That evening, having unpacked my harp at our rented condo, we took a walk to a nearby shopping center to clear our heads of travel weariness. I admired a pretty sundress in the window of a posh dress shop, and in a flash the sales clerks were all over me.
“Oh you must try it on! Here’s the flyer for our special event tomorrow evening! You must come!” Hot and tired, I just shook my head.
“So…will you have music at your event tomorrow night?” my husband wanted to know. “You don’t? Well, here’s a harpist for you!”
And that’s how I picked up my Hawaii gig…and a gorgeous sundress!
And There Will Be Goats
By Shawnmarie Stanton (June 2013)
When our friend, Nik Perleros, called and asked if my husband and I wanted to be in a music video he was directing for the Tea Cozies, we immediately said, “Yes!” Nik’s a very talented guy and fun to be around, so we knew it would be a great afternoon. He asked if I’d bring my Thormahlen Swan as well since he thought it would look great in the shot we were going to be in. I readily agreed because I love to show off my baby.
We showed up on the day of the shoot and walked through the set-up of the shot. Nik explained that I would be blindfolded and my husband would be behind me placing my hands on the harp. I would then pluck a few strings as my husband laid his head on my shoulder. Nik then said very casually, “Oh, and there’ll be some baby goats running around. We’re just waiting for them to get here.” I thought he was kidding. My husband, rightly, took him seriously. About 30 minutes later, we were in costume, the baby goats arrived, and we were shooting the scene. There were three goats, each with a person assigned to hold the goat until the fog machine was going and Nik called “Action.” Did I forget to mention the fog machine? So did Nik until right before we started shooting.

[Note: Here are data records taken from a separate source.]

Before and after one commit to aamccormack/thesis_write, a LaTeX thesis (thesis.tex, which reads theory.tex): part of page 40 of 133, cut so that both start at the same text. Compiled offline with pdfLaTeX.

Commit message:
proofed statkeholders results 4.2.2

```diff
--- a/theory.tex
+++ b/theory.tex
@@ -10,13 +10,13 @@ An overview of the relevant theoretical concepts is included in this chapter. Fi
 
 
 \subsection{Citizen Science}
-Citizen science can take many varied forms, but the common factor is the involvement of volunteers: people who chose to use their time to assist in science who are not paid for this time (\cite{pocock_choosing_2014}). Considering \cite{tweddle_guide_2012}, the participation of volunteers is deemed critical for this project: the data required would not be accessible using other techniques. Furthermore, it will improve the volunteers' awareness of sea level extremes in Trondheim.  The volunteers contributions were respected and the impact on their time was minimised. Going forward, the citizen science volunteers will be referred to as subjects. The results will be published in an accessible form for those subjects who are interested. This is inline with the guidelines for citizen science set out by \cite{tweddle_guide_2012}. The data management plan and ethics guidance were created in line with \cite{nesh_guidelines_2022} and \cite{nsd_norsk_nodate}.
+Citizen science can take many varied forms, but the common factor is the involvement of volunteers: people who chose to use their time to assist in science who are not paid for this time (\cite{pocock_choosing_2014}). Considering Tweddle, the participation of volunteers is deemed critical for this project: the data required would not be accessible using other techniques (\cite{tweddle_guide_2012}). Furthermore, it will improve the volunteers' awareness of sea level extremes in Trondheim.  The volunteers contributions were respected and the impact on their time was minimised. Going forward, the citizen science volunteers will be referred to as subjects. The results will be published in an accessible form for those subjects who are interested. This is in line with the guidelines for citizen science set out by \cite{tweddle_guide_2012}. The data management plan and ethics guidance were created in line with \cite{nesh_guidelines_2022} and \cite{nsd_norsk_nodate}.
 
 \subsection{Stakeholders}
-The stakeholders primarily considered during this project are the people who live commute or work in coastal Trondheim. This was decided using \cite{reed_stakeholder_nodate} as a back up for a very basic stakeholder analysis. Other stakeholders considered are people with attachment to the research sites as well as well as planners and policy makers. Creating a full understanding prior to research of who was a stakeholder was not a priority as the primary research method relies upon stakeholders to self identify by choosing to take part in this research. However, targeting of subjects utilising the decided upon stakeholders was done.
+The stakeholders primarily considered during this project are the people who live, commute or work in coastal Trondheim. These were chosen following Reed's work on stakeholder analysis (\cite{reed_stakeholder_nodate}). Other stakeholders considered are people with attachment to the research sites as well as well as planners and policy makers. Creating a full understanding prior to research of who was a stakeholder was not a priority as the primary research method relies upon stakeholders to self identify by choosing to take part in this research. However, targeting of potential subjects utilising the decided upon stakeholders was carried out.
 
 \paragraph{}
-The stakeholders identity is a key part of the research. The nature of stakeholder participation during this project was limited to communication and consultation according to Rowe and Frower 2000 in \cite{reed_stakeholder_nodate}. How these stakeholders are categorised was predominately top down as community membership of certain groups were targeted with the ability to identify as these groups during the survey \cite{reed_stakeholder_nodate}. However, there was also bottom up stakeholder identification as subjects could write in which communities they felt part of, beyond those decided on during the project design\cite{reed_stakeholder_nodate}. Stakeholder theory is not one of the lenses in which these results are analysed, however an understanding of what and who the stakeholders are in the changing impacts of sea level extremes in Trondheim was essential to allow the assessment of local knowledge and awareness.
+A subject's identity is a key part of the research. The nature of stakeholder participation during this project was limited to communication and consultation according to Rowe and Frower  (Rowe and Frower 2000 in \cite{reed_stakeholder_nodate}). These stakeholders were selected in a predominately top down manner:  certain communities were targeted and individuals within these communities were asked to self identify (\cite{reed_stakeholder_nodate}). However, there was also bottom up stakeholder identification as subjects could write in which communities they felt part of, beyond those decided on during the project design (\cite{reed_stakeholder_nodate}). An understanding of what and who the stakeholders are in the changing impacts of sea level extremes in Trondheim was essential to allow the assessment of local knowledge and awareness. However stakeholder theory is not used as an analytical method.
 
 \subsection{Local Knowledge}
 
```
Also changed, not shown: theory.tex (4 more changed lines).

I sat at my harp, blindfolded, and listened to the chaos. Nik would make sure everyone was ready, then he’d tell the fog machine to go, then he’d say “action” and I’d feel my husband’s hands on mine, trying to place them somewhere on the harp strings that made sense, I’d begin attempting to pluck the strings in a manner that looked beautiful or the very least, interesting, and the goats would clomp around the stage, primarily gravitating toward me and trying to hide under my chair.
The only thing that kept me from completely freaking out about them possibly hurting my harp was the knowledge that my husband is even more protective of the Swan than I am. In any event, I can assure you that any sounds coming from my harp during this madness could hardly qualify as music. After about six or seven takes, Nik decided he had enough footage to work with. I was very relieved to take off that blindfold.
Nik then asked if we wanted to be in a few other shots. How could we refuse? If you watch the video, I’m the woman in the red lighting running in slow motion and my husband is the man with the hospital face mask on, sitting in a theater seat holding a baby goat. He’s also the man painted silver, lying on a hospital gurney with blood on his forehead, while a woman in red sequins (me) dances next to him. Now surely, those teasers must make you want to watch the video and listen to the Tea Cozies’ Cosmic Osmo.
[You can see the YouTube video at http://www.youtube.com/watch?v=QqN95PiX3DI, Shawnmarie and harp appear at 2:22.]
Photos: Performers are Shawnmarie and Roy Stanton, Harp from Thormahlen Harps, Baby Goats from Boise Creek Boer Goats.